Data extract:

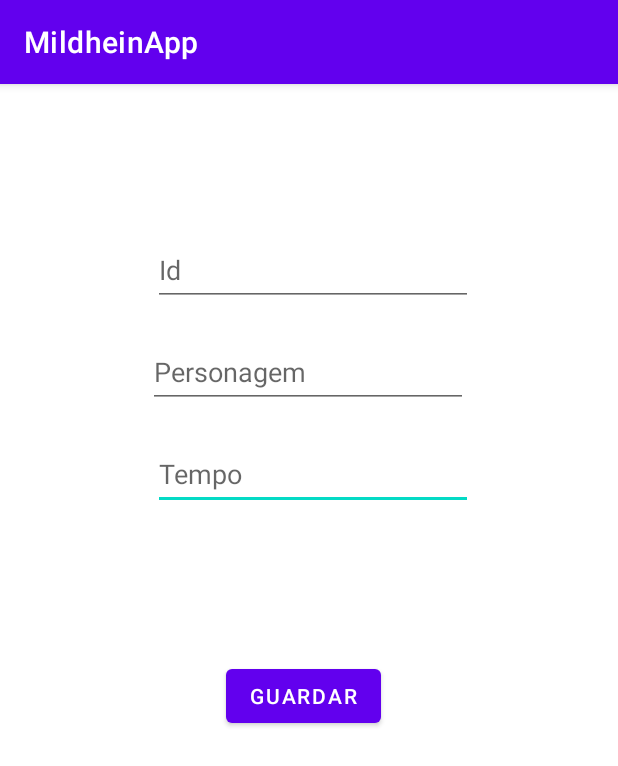
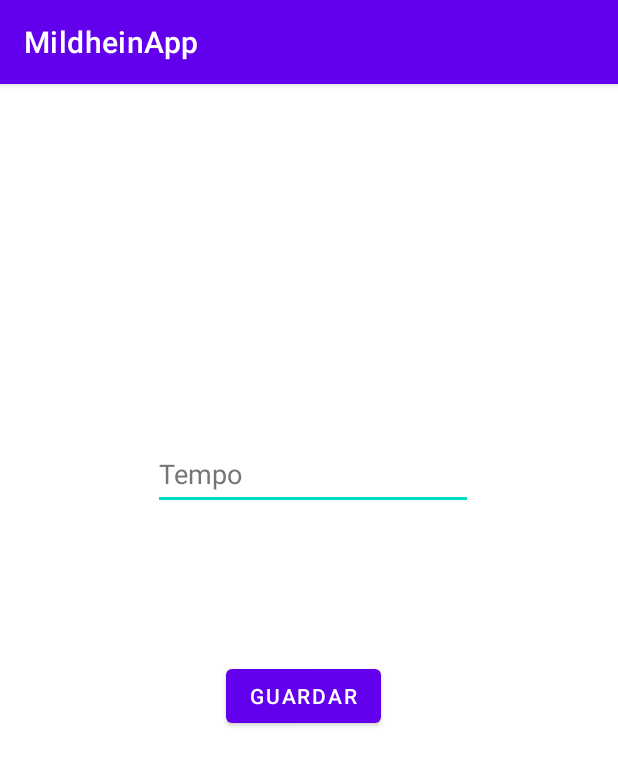
Before and after one commit to LeoOliverr/Mildhein-App, an Android app: the ActivityCadastro screen opened directly, with no data from a screen before it, on a phone screen of 412 x 824 dp. Shown: the top 766 px of the screen. Run offline under Robolectric (Android 15) with nearby library versions, the phone set to English and light mode, and no system bars.

Commit message:
Finalização do aplicativo

```diff
--- a/app/src/main/java/com/example/mildheinapp/ActivityCadastro.java
+++ b/app/src/main/java/com/example/mildheinapp/ActivityCadastro.java
@@ -2,13 +2,48 @@ package com.example.mildheinapp;
 
 import androidx.appcompat.app.AppCompatActivity;
 
+import android.database.sqlite.SQLiteDatabase;
+import android.database.sqlite.SQLiteStatement;
 import android.os.Bundle;
+import android.text.TextUtils;
+import android.view.View;
+import android.widget.Button;
+import android.widget.EditText;
 
 public class ActivityCadastro extends AppCompatActivity {
-
+    EditText Tempo;
+    Button Guardar;
+    private SQLiteDatabase PartidaDados;
     @Override
     protected void onCreate(Bundle savedInstanceState) {
         super.onCreate(savedInstanceState);
         setContentView(R.layout.activity_cadastro);
+
+        Tempo = findViewById(R.id.editTextTextPersonName6);
+        Guardar = findViewById(R.id.button4);
+
+        Guardar.setOnClickListener(new View.OnClickListener() {
+            @Override
+            public void onClick(View v) {
+                CadastrarDados();
+
+            }
+        });
+    }
+    public void CadastrarDados(){
+        if (!TextUtils.isEmpty(Tempo.getText().toString())) {
+            try {
+
+                PartidaDados = openOrCreateDatabase("Records", MODE_PRIVATE, null);
+                String sql = "INSERT INTO partidas (tempo) VALUES (?)";
+                SQLiteStatement stmt = PartidaDados.compileStatement(sql);
+                stmt.bindString(1, Tempo.getText().toString());
+                stmt.executeInsert();
+                PartidaDados.close();
+                finish();
+            } catch (Exception e) {
+                e.printStackTrace();
+            }
+        }
     }
 }
--- a/app/src/main/res/layout/activity_cadastro.xml
+++ b/app/src/main/res/layout/activity_cadastro.xml
@@ -11,32 +11,21 @@
         android:layout_width="wrap_content"
         android:layout_height="wrap_content"
         android:layout_marginStart="102dp"
-        android:layout_marginTop="20dp"
+        android:layout_marginTop="236dp"
         android:layout_marginEnd="100dp"
+        android:layout_marginBottom="100dp"
+        android:autofillHints=""
         android:ems="10"
         android:hint="@string/Time_Table"
         android:inputType="textPersonName"
         android:minHeight="48dp"
+        android:textColorHint="#757575"
+        app:layout_constraintBottom_toTopOf="@+id/button4"
         app:layout_constraintEnd_toEndOf="parent"
         app:layout_constraintHorizontal_bias="0.0"
         app:layout_constraintStart_toStartOf="parent"
-        app:layout_constraintTop_toBottomOf="@+id/editTextTextPersonName5" />
-
-    <EditText
-        android:id="@+id/editTextTextPersonName5"
-        android:layout_width="wrap_content"
-        android:layout_height="wrap_content"
-        android:layout_marginStart="102dp"
-        android:layout_marginTop="20dp"
-        android:layout_marginEnd="100dp"
-        android:ems="10"
-        android:hint="@string/Character_Table"
-        android:inputType="textPersonName"
-        android:minHeight="48dp"
-        app:layout_constraintEnd_toEndOf="parent"
-        app:layout_constraintHorizontal_bias="1.0"
-        app:layout_constraintStart_toStartOf="parent"
-        app:layout_constraintTop_toBottomOf="@+id/editTextTextPersonName7" />
+        app:layout_constraintTop_toTopOf="parent"
+        tools:text="@tools:sample/date/hhmm" />
 
     <Button
         android:id="@+id/button4"
@@ -51,20 +40,4 @@
         app:layout_constraintStart_toStartOf="parent"
         app:layout_constraintTop_toBottomOf="@+id/editTextTextPersonName6" />
 
-    <EditText
-        android:id="@+id/editTextTextPersonName7"
-        android:layout_width="wrap_content"
-        android:layout_height="wrap_content"
-        android:layout_marginStart="102dp"
-        android:layout_marginTop="100dp"
-        android:layout_marginEnd="100dp"
-        android:ems="10"
-        android:hint="@string/ID_Table"
-        android:inputType="textPersonName"
-        android:minHeight="48dp"
-        app:layout_constraintEnd_toEndOf="parent"
-        app:layout_constraintHorizontal_bias="0.0"
-        app:layout_constraintStart_toStartOf="parent"
-        app:layout_constraintTop_toTopOf="parent" />
-
 </androidx.constraintlayout.widget.ConstraintLayout>
--- a/app/src/main/res/layout/activity_main.xml
+++ b/app/src/main/res/layout/activity_main.xml
@@ -50,7 +50,7 @@
             android:layout_height="wrap_content"
             android:text="@string/Cadastro"
             android:translationX="120dp"
-            android:translationY="600dp" />
+            android:translationY="300dp" />
     </FrameLayout>
 
     <com.google.android.material.bottomnavigation.BottomNavigationView
--- a/app/src/main/res/menu/bottom_nav_menu.xml
+++ b/app/src/main/res/menu/bottom_nav_menu.xml
@@ -16,9 +16,5 @@
         android:icon="@drawable/ic_baseline_info_24"
         android:title="Info"/>
 
-    <item
-        android:id="@+id/form"
-        android:icon="@drawable/ic_baseline_list_alt_24"
-        android:title="Form"/>
 
 </menu>
```
Also changed, not shown: app/src/main/java/com/example/mildheinapp/EmptyFragment.java (deleted, +0 -17 lines), app/src/main/java/com/example/mildheinapp/MainActivity.java (+24 -10 lines), app/src/main/res/layout/fragment_empty.xml (deleted, +0 -68 lines).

Required work: Reproduce every line above exactly as written, omitting the images.

Output of the exercise:
Before and after one commit to LeoOliverr/Mildhein-App, an Android app: the ActivityCadastro screen opened directly, with no data from a screen before it, on a phone screen of 412 x 824 dp. Shown: the top 766 px of the screen. Run offline under Robolectric (Android 15) with nearby library versions, the phone set to English and light mode, and no system bars.

Commit message:
Finalização do aplicativo

```diff
--- a/app/src/main/java/com/example/mildheinapp/ActivityCadastro.java
+++ b/app/src/main/java/com/example/mildheinapp/ActivityCadastro.java
@@ -2,13 +2,48 @@ package com.example.mildheinapp;
 
 import androidx.appcompat.app.AppCompatActivity;
 
+import android.database.sqlite.SQLiteDatabase;
+import android.database.sqlite.SQLiteStatement;
 import android.os.Bundle;
+import android.text.TextUtils;
+import android.view.View;
+import android.widget.Button;
+import android.widget.EditText;
 
 public class ActivityCadastro extends AppCompatActivity {
-
+    EditText Tempo;
+    Button Guardar;
+    private SQLiteDatabase PartidaDados;
     @Override
     protected void onCreate(Bundle savedInstanceState) {
         super.onCreate(savedInstanceState);
         setContentView(R.layout.activity_cadastro);
+
+        Tempo = findViewById(R.id.editTextTextPersonName6);
+        Guardar = findViewById(R.id.button4);
+
+        Guardar.setOnClickListener(new View.OnClickListener() {
+            @Override
+            public void onClick(View v) {
+                CadastrarDados();
+
+            }
+        });
+    }
+    public void CadastrarDados(){
+        if (!TextUtils.isEmpty(Tempo.getText().toString())) {
+            try {
+
+                PartidaDados = openOrCreateDatabase("Records", MODE_PRIVATE, null);
+                String sql = "INSERT INTO partidas (tempo) VALUES (?)";
+                SQLiteStatement stmt = PartidaDados.compileStatement(sql);
+                stmt.bindString(1, Tempo.getText().toString());
+                stmt.executeInsert();
+                PartidaDados.close();
+                finish();
+            } catch (Exception e) {
+                e.printStackTrace();
+            }
+        }
     }
 }
--- a/app/src/main/res/layout/activity_cadastro.xml
+++ b/app/src/main/res/layout/activity_cadastro.xml
@@ -11,32 +11,21 @@
         android:layout_width="wrap_content"
         android:layout_height="wrap_content"
         android:layout_marginStart="102dp"
-        android:layout_marginTop="20dp"
+        android:layout_marginTop="236dp"
         android:layout_marginEnd="100dp"
+        android:layout_marginBottom="100dp"
+        android:autofillHints=""
         android:ems="10"
         android:hint="@string/Time_Table"
         android:inputType="textPersonName"
         android:minHeight="48dp"
+        android:textColorHint="#757575"
+        app:layout_constraintBottom_toTopOf="@+id/button4"
         app:layout_constraintEnd_toEndOf="parent"
         app:layout_constraintHorizontal_bias="0.0"
         app:layout_constraintStart_toStartOf="parent"
-        app:layout_constraintTop_toBottomOf="@+id/editTextTextPersonName5" />
-
-    <EditText
-        android:id="@+id/editTextTextPersonName5"
-        android:layout_width="wrap_content"
-        android:layout_height="wrap_content"
-        android:layout_marginStart="102dp"
-        android:layout_marginTop="20dp"
-        android:layout_marginEnd="100dp"
-        android:ems="10"
-        android:hint="@string/Character_Table"
-        android:inputType="textPersonName"
-        android:minHeight="48dp"
-        app:layout_constraintEnd_toEndOf="parent"
-        app:layout_constraintHorizontal_bias="1.0"
-        app:layout_constraintStart_toStartOf="parent"
-        app:layout_constraintTop_toBottomOf="@+id/editTextTextPersonName7" />
+        app:layout_constraintTop_toTopOf="parent"
+        tools:text="@tools:sample/date/hhmm" />
 
     <Button
         android:id="@+id/button4"
@@ -51,20 +40,4 @@
         app:layout_constraintStart_toStartOf="parent"
         app:layout_constraintTop_toBottomOf="@+id/editTextTextPersonName6" />
 
-    <EditText
-        android:id="@+id/editTextTextPersonName7"
-        android:layout_width="wrap_content"
-        android:layout_height="wrap_content"
-        android:layout_marginStart="102dp"
-        android:layout_marginTop="100dp"
-        android:layout_marginEnd="100dp"
-        android:ems="10"
-        android:hint="@string/ID_Table"
-        android:inputType="textPersonName"
-        android:minHeight="48dp"
-        app:layout_constraintEnd_toEndOf="parent"
-        app:layout_constraintHorizontal_bias="0.0"
-        app:layout_constraintStart_toStartOf="parent"
-        app:layout_constraintTop_toTopOf="parent" />
-
 </androidx.constraintlayout.widget.ConstraintLayout>
--- a/app/src/main/res/layout/activity_main.xml
+++ b/app/src/main/res/layout/activity_main.xml
@@ -50,7 +50,7 @@
             android:layout_height="wrap_content"
             android:text="@string/Cadastro"
             android:translationX="120dp"
-            android:translationY="600dp" />
+            android:translationY="300dp" />
     </FrameLayout>
 
     <com.google.android.material.bottomnavigation.BottomNavigationView
--- a/app/src/main/res/menu/bottom_nav_menu.xml
+++ b/app/src/main/res/menu/bottom_nav_menu.xml
@@ -16,9 +16,5 @@
         android:icon="@drawable/ic_baseline_info_24"
         android:title="Info"/>
 
-    <item
-        android:id="@+id/form"
-        android:icon="@drawable/ic_baseline_list_alt_24"
-        android:title="Form"/>
 
 </menu>
```
Also changed, not shown: app/src/main/java/com/example/mildheinapp/EmptyFragment.java (deleted, +0 -17 lines), app/src/main/java/com/example/mildheinapp/MainActivity.java (+24 -10 lines), app/src/main/res/layout/fragment_empty.xml (deleted, +0 -68 lines).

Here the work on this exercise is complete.